High blood pressure is known as the silent killer in medicine, as it often has done the most damage before you even feel any symptoms. We take you through the signs to look out for, and the treatments to expect if you have high blood pressure.
Hypertension, as high blood pressure is also known, refers to a higher pressure on the blood vessel walls.
Diseases of the heart, kidneys and brain are the most common outcomes from prolonged, untreated hypertension. It is the most important known risk factor in stroke and heart disease.
Blood pressure is measured using two figures: the systolic blood pressure which represents the pressure when your heart starts beating; and the diastolic or second (and lower) figure, which is the blood pressure when your heart is resting between beats. A healthy reading is around 110/70 or 120/80 or below. Systolic readings of over 120 and diastolic readings of over 80 are considered high, and regular systolic readings over 140 often indicate an underlying problem.
According to Epworth cardiologist Dr Tony Walton, most people start experiencing high blood pressure in their 50 and 60s, and men are more likely to experience hypertension than women. Diabetes is also a common association of hypertension.
“It is unusual to get high blood pressure when you are younger, unless it is inherited. It can run in families, and that is when you need to be monitored regularly at a younger age. You should consult your GP regularly if you have any family history of high blood pressure under the age of 40, or have diabetes at a young age,” Tony says.
People aged over 50 should have their blood pressure checked regularly by the GP to identify whether any ongoing testing is required. If a problem is identified, patients will often wear a 24-hour monitor to measure blood pressure at regular intervals throughout the day and night.
The standard checks for an underlying problem after a blood pressure monitor include urine tests to check whether the kidneys are under stress, a blood test for diabetes, and cholesterol tests.
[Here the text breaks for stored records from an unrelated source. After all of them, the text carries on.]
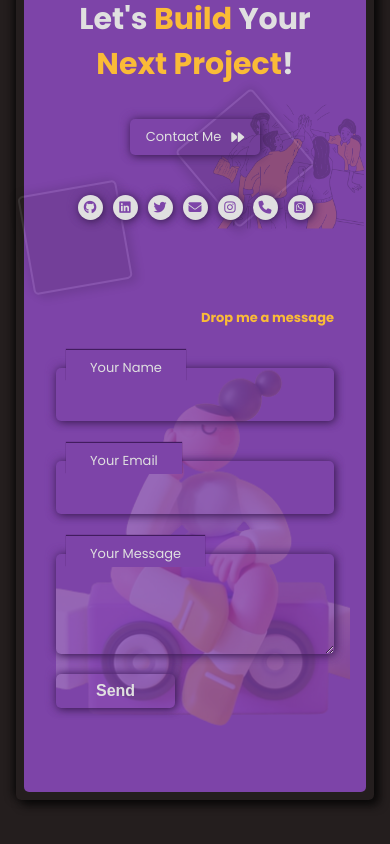
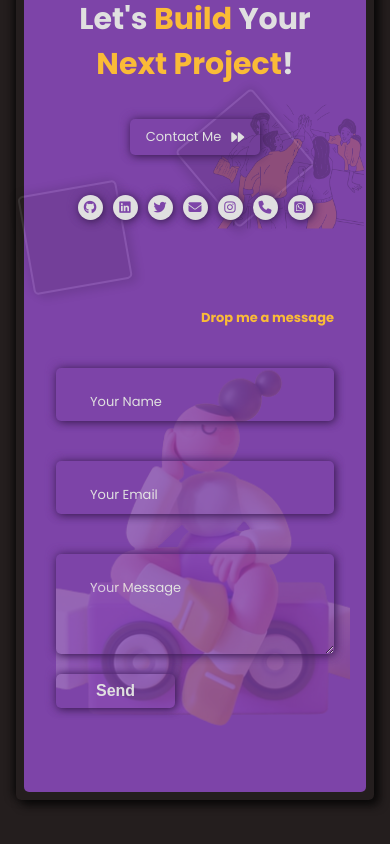
Before and after one commit to TonniPaul/portfolion, a React (Create React App) app: page / in a window 390 px wide. Shown: the part 5813-6657 px from the top of the page. Built offline with nearby package versions, Linux system fonts and the light colour scheme.

Commit message:
Added contact label animation active and valid animation

```diff
--- a/src/components/contactForm/Form.jsx
+++ b/src/components/contactForm/Form.jsx
@@ -15,16 +15,16 @@ const Form = () => {
     <form className="my-form" onSubmit={handleSubmit}>
       <h4 className=" alt-text-yellow Message-me">Drop me a message</h4>
       <div className="form-div">
+        <input type="text" name="name" id="name" required />
         <label htmlFor="name"> Your Name </label>
-        <input type="text" name="name" id="name" required />
       </div>
       <div className="form-div">
+        <input type="email" name="email" id="email" required />
         <label htmlFor="Email"> Your Email</label>
-        <input type="email" name="email" id="email" required />
       </div>
       <div className="form-div">
+        <textarea name="message" id="message" spellCheck required />
         <label htmlFor="message"> Your Message</label>
-        <textarea name="message" id="message" spellCheck required />
       </div>
 
       <input
--- a/src/components/contactForm/contactForm.css
+++ b/src/components/contactForm/contactForm.css
@@ -87,12 +87,15 @@
 }
 .form-div label {
    position: absolute;
-   top: -25px;
+   top: 0px;
+   transform: translateY(50%);
    left: 10px;
    font-size: 16px;
    width: max-content;
    padding: .5rem 24px .2rem;
-   background: var(--primary-text);
+   z-index: -1;
+   transition: all .6s ease-in-out;
+
 }
 .form-div input, .form-div textarea {
    border: none;
@@ -106,12 +109,19 @@
    font-family: inherit !important;
    font-size: 14px;
 }
-
+:is( input:focus, input:valid, textarea:focus, textarea:valid) ~ label {
+   transform: translateY(-25px) translateX(-15px);
+   display: flex;
+   align-items: center;
+   background: var(--primary-text);
+   font-size: 12px;
+   z-index: 1;
+}
 .form-div textarea {
    min-height: 100px;
 }
 .form-div input:focus, .form-div textarea:focus,
-.form-div input:hover, .form-div textarea:hover {
+.form-div input:valid, .form-div textarea:valid {
    outline: none;
    box-shadow: var(--purple-inset-box);
    background: inherit;
@@ -282,8 +292,6 @@
    }
    .form-div label {
       font-size: 13px;
-      box-shadow: 0px -1px 1px #421c5f;
-      top: -18px;
    }
    .submit-btn {
       padding: .5rem 2.5rem !important;
@@ -300,4 +308,8 @@
    .connect-text {
       text-align: center;
    }
+   :is( input:focus, input:valid, textarea:focus, textarea:valid) ~ label  {
+      transform: translateY(-13px) translateX(-10px);
+      font-size: 10px;
+   }
 }
```
Also changed, not shown: src/App.css (line endings or trailing spaces).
“Before we resort to medication, we encourage patients to make positive lifestyle changes such as weight loss, cutting out smoking, reducing salt intake and alcohol consumption, and trying a healthy diet which can have a significant impact on blood pressure.”
Tony says there is a range of medications available to treat high blood pressure, and many patients may take a combination of mediations to keep their blood pressure in check.
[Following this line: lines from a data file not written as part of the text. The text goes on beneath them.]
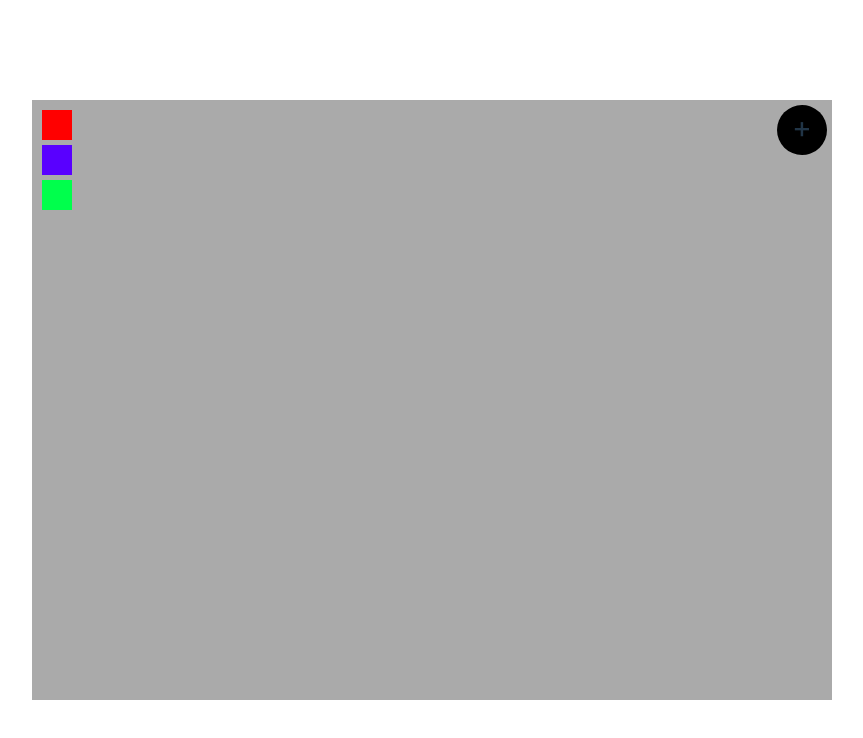
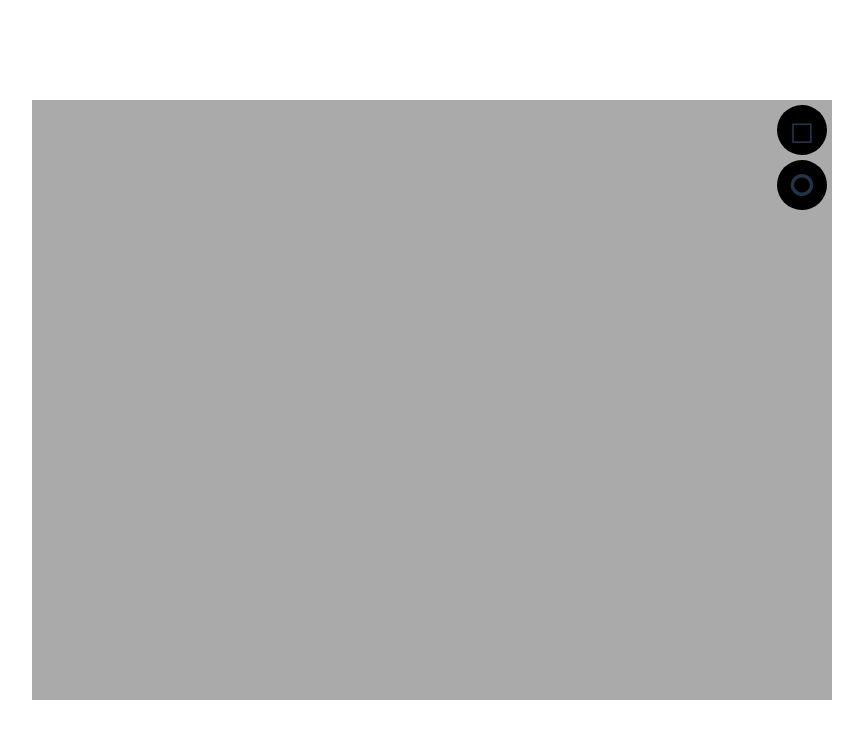
Before and after one commit to hideki1217/Tejun-web, a React (Vite) app: page / in a window 1280 px wide. Shown: the top 738 px of the page, without its empty margins (208-1071 px from the left). Built offline with nearby package versions, Linux system fonts and the light colour scheme.

Commit message:
Added item add button

```diff
--- a/src/App.css
+++ b/src/App.css
@@ -49,32 +49,41 @@
   position: relative;
 }
 
-.window .square-item {
-  background: rgba(255,0,0,0.6);
+.window .item {
+  opacity: 0.9;
+
   position: absolute;
 }
 
-.window .square-item:hover {
-  background: rgba(255,0,0,1.0);
-  position: absolute;
+.window .item:hover {
+  opacity: 1.0;
 }
 
-.window .add-square {
-  height: 50px;
+.window .tool-bar {
   width: 50px;
-  margin: 5px;
-  border-radius: 99px;
-  background: #000;
-
-  font-size: 30px;
-  text-align: center;
+  padding: 5px;
 
   position: absolute;
   z-index: 99;
   right: 0px;
 }
 
-.window .add-square:hover {
+.window .add-item {
+  height: 50px;
+  width: 50px;
+  border-radius: 99px;
+  background: #000;
+
+  display: flex;
+  align-items: center;
+  justify-content: center;
+
+  font-size: 30px;
+  font-weight: bold;
+  text-align: center;
+}
+
+.window .add-item:hover {
   background: #151515;
   color: #7ef3b6;
 }
--- a/src/App.tsx
+++ b/src/App.tsx
@@ -1,15 +1,11 @@
 import { useState } from 'react'
 import './App.css'
 import { Item } from './domain/entities';
-import { SquareItem } from './domain/square_item';
+import { Square, Circle } from './domain/view_items';
 
 
 function App() {
-  const [items, setItems] = useState<Item[]>([
-    new SquareItem(10, 10, 30, 30, "rgb(255,0,0)"),
-    new SquareItem(10, 45, 30, 30, "rgb(89, 0, 255)"),
-    new SquareItem(10, 80, 30, 30, "rgb(0, 255, 76)"),
-  ])
+  const [items, setItems] = useState<Item[]>([])
   const [focusedIndex, setFocusedIndex] = useState<number>();
 
   const onItemFocused = (index: number) => () => {
@@ -45,7 +41,10 @@ function App() {
   }
   const createRandomItem = (itemName: string) => {
     if (itemName == "square") {
-      return new SquareItem(10, uniform(10, 200), uniform(20, 100), uniform(20, 100), `rgb(${uniform(255)},${uniform(255)},${uniform(255)})`)
+      return new Square(10, uniform(10, 200), uniform(20, 100), uniform(20, 100), `rgb(${uniform(255)},${uniform(255)},${uniform(255)})`)
+    }
+    if (itemName == "circle") {
+      return new Circle(10, uniform(10, 200), uniform(20, 100), uniform(20, 100), `rgb(${uniform(255)},${uniform(255)},${uniform(255)})`)
     }
   }
   const onAddItem = (itemName: string) => {
@@ -63,7 +62,9 @@ function App() {
           });
         })}
         <div className='tool-bar'>
-          <div className='add-square' onClick={() => onAddItem("square")}>+</div>
+          <div className='add-item square' onClick={() => onAddItem("square")}>◻︎</div>
+          <div style={{height: '5px'}}/>
+          <div className='add-item circle' onClick={() => onAddItem("circle")}>○</div>
         </div>
       </div>
     </>
--- a/src/domain/square_item.tsx
+++ /dev/null
@@ -1,28 +0,0 @@
-import { Item, ToElementParams } from "./entities";
-
-export class SquareItem implements Item {
-    constructor(
-    public left: number,
-    public top: number,
-    public width: number,
-    public height: number,
-    public color: string,
-    ){}
-
-    toElement = ({onMouseDown, key}: ToElementParams) => (
-
-        <div
-            key={key}
-            className='square-item'
-            style={{
-                width: `${this.width}px`,
-                height: `${this.height}px`,
-                left: `${this.left}px`,
-                top: `${this.top}px`,
-                background: this.color
-            }}
-            onMouseDown={onMouseDown? (e) => onMouseDown(this, e) : undefined}>
-        </div>
-    );
-
-}
--- /dev/null
+++ b/src/domain/view_items.tsx
@@ -0,0 +1,54 @@
+import { Item, ToElementParams } from "./entities";
+
+export class Square implements Item {
+    constructor(
+    public left: number,
+    public top: number,
+    public width: number,
+    public height: number,
+    public color: string,
+    ){}
+
+    toElement = ({onMouseDown, key}: ToElementParams) => (
+
+        <div
+            key={key}
+            className='item square'
+            style={{
+                width: `${this.width}px`,
+                height: `${this.height}px`,
+                left: `${this.left}px`,
+                top: `${this.top}px`,
+                background: this.color
+            }}
+            onMouseDown={onMouseDown? (e) => onMouseDown(this, e) : undefined}>
+        </div>
+    );
+
+}
+
+export class Circle implements Item {
+    constructor(
+    public left: number,
+    public top: number,
+    public width: number,
+    public height: number,
+    public color: string,
+    ){}
+
+    toElement = ({onMouseDown, key}: ToElementParams) => (
+        <div
+            key={key}
+            className='item circle'
+            style={{
+                width: `${this.width}px`,
+                height: `${this.height}px`,
+                left: `${this.left}px`,
+                top: `${this.top}px`,
+                borderRadius: `${this.width}px`,
+                background: this.color
+            }}
+            onMouseDown={onMouseDown? (e) => onMouseDown(this, e) : undefined}>
+        </div>
+    );
+}
```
“It is not uncommon in patients with high blood pressure to be taking two or three different medications daily,” Tony says.
He says that once you start medication, you will be on it for life, so trying to make positive change before starting medication can make a significant difference in your life.
In general, the GP is the main contact person to treat blood pressure. The GP will often refer on to a cardiologist where a patient is on three different drugs and their blood pressure is still not under control.
While most blood pressure issues are related to diet, exercise, salt intake and stress, there are also people who have a condition known as ‘White Coat Hypertension’, which relates to a person’s blood pressure increasing when they are with a doctor or in hospital.
“Where people have white coat hypertension it is more difficult to diagnose an ongoing problem, as it is often just the interaction with the doctor that brings on episodic high blood pressure. In these situations, we often get the patients to wear a 24-hour blood pressure monitor to look at how they are when they are out of a medical environment,” Tony says. “They may not require treating at all, so it is important to check.”
Tony says that early intervention is the key to avoiding significant health problems from this silent killer. “Make lifestyle changes, and consult your GP regularly.”